_Exercise description_
For the listing below, how many lines contain the word "spacing"? Answer with only that figure.

____________

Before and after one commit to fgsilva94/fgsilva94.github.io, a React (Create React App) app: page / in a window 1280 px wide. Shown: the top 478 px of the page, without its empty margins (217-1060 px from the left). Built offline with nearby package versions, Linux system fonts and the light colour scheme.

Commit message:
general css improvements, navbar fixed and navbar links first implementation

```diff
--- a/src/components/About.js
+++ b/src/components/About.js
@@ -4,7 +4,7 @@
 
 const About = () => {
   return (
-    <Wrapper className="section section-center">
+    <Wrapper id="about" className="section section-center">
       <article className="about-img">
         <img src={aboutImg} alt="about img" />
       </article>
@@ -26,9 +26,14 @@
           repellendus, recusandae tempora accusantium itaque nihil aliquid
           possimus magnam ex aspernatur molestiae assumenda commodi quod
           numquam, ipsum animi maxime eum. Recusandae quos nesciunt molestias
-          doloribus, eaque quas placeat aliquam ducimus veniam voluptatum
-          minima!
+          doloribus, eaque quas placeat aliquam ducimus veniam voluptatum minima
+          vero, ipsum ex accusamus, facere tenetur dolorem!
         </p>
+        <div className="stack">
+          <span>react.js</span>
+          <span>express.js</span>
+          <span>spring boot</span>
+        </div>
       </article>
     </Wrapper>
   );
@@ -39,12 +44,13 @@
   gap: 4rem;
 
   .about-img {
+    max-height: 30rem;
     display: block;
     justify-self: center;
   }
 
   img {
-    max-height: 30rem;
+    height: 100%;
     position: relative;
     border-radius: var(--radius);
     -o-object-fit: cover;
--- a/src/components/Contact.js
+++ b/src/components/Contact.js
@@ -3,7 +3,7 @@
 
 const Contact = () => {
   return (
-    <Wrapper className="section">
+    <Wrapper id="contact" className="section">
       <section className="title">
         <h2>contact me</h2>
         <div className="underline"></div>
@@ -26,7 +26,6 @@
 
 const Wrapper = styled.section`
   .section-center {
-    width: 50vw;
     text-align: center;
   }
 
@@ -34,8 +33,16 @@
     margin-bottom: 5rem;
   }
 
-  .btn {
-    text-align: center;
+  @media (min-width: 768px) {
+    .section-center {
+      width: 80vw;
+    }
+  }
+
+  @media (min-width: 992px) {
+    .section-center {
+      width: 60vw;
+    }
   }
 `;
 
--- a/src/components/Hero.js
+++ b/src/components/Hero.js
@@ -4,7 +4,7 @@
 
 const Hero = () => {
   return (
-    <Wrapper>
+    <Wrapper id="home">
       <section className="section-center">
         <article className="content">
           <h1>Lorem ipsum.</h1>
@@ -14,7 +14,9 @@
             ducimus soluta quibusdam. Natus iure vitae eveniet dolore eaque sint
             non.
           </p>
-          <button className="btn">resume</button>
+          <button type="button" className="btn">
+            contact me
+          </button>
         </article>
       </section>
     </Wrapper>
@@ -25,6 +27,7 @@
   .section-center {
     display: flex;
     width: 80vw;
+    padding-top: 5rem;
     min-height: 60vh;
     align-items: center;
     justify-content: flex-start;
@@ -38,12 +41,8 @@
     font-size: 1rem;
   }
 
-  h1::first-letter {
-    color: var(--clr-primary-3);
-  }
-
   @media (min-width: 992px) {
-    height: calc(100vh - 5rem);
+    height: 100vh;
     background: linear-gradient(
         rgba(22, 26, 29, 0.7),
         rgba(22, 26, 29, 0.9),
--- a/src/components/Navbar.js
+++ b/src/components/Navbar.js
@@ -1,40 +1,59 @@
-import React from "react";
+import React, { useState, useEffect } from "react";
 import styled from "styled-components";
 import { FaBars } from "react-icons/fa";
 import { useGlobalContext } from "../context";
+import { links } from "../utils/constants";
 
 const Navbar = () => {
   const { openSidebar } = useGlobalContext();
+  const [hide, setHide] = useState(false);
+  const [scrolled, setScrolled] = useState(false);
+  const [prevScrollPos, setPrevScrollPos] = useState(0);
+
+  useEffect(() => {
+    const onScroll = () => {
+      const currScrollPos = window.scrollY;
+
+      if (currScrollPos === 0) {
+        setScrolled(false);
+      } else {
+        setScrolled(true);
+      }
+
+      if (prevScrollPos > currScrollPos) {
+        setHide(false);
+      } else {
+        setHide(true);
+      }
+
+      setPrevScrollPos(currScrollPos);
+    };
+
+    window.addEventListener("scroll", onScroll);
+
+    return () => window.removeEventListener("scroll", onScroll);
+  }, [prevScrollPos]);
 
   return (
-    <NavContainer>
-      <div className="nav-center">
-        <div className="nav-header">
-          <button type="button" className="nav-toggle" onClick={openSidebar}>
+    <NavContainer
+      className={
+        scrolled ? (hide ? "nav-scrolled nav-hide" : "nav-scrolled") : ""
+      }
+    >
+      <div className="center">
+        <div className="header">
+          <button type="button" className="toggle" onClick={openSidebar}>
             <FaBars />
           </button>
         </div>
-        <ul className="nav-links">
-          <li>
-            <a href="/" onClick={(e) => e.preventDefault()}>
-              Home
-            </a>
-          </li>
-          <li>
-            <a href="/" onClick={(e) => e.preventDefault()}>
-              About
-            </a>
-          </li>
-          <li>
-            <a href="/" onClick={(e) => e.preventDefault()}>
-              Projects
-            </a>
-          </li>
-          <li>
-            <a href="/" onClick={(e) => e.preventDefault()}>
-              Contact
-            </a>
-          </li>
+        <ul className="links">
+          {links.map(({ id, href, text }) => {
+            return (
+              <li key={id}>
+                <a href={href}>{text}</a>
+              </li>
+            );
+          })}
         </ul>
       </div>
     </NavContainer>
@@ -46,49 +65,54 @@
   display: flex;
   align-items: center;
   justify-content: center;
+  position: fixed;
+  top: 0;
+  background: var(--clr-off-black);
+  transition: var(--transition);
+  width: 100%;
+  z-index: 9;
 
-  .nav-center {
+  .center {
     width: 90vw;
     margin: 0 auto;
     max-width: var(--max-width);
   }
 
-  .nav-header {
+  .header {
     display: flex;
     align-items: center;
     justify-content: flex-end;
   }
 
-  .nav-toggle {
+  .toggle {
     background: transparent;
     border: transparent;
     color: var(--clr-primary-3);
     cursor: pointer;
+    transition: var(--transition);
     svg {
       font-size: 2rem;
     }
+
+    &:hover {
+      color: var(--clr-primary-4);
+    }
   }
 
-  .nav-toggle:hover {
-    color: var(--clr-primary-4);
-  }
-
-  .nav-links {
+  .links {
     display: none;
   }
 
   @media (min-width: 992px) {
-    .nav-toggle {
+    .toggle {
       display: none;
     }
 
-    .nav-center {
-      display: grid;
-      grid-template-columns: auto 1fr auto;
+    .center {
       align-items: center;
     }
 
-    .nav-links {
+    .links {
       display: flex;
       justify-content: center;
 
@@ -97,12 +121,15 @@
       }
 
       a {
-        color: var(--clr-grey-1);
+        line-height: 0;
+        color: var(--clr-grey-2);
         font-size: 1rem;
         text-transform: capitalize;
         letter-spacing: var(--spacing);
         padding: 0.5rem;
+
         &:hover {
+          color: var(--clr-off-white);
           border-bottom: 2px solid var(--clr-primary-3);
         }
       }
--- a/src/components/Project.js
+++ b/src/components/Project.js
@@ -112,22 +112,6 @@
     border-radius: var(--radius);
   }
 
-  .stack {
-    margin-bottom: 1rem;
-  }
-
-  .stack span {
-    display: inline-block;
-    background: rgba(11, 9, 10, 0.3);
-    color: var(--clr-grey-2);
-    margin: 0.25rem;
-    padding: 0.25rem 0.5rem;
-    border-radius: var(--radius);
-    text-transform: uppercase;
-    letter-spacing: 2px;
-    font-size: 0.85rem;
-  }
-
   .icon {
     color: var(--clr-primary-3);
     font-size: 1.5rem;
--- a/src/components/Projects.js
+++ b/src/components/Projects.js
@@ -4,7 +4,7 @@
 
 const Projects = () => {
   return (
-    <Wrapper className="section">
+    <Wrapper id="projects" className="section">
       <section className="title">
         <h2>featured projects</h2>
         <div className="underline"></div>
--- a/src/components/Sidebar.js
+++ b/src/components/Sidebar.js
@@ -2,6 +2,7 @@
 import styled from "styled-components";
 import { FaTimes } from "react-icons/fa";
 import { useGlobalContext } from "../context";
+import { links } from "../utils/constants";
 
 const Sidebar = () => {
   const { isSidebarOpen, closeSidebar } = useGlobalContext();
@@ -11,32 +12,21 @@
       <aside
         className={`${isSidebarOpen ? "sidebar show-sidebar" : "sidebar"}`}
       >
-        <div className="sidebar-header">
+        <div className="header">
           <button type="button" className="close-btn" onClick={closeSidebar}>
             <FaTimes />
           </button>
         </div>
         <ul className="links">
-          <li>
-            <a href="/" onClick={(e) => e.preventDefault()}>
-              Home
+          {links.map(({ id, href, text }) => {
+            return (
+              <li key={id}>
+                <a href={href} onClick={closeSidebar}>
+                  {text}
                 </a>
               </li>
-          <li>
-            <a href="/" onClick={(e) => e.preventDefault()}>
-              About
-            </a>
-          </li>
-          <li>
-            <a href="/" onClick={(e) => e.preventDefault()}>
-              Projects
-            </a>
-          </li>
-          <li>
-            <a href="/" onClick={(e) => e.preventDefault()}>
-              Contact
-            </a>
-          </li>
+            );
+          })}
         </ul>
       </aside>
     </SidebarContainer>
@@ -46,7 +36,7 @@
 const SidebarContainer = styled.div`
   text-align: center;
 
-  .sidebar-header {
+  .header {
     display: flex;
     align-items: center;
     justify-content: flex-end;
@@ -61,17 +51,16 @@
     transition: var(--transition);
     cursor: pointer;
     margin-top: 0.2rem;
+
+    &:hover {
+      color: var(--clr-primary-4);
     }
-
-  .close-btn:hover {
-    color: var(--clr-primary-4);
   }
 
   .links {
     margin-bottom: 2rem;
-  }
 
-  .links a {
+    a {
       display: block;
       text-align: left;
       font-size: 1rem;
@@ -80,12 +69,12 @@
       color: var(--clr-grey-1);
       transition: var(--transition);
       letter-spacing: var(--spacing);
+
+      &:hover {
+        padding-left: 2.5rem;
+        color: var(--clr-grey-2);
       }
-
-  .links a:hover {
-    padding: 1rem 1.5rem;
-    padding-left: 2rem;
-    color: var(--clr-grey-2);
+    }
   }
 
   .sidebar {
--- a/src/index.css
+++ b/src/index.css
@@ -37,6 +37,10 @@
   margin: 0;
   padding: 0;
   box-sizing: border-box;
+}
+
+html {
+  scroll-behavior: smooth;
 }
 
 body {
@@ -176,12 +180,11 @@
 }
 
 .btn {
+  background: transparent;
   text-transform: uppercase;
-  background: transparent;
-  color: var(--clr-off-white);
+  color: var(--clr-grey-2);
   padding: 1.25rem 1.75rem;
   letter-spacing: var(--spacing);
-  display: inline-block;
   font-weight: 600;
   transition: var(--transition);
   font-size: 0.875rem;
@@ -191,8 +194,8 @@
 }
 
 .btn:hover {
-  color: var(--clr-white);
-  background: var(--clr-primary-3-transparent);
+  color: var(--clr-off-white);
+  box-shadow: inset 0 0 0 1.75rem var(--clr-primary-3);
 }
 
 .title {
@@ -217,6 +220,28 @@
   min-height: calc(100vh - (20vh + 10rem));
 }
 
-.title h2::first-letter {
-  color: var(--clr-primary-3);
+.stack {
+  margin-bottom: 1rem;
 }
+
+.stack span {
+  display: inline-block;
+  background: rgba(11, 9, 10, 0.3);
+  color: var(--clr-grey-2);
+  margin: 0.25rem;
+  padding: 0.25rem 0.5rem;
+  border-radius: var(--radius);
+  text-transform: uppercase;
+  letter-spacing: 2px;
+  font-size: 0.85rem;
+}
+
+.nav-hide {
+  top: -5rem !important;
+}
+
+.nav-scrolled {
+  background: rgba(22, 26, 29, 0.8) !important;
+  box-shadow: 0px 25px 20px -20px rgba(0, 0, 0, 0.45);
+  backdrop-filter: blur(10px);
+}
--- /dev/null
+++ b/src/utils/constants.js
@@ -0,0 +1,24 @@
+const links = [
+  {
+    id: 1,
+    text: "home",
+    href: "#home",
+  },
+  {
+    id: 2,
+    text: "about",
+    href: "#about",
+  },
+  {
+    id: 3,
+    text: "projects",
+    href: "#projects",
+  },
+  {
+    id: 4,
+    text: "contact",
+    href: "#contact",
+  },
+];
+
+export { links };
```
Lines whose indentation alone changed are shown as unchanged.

____________

_Written solution_
5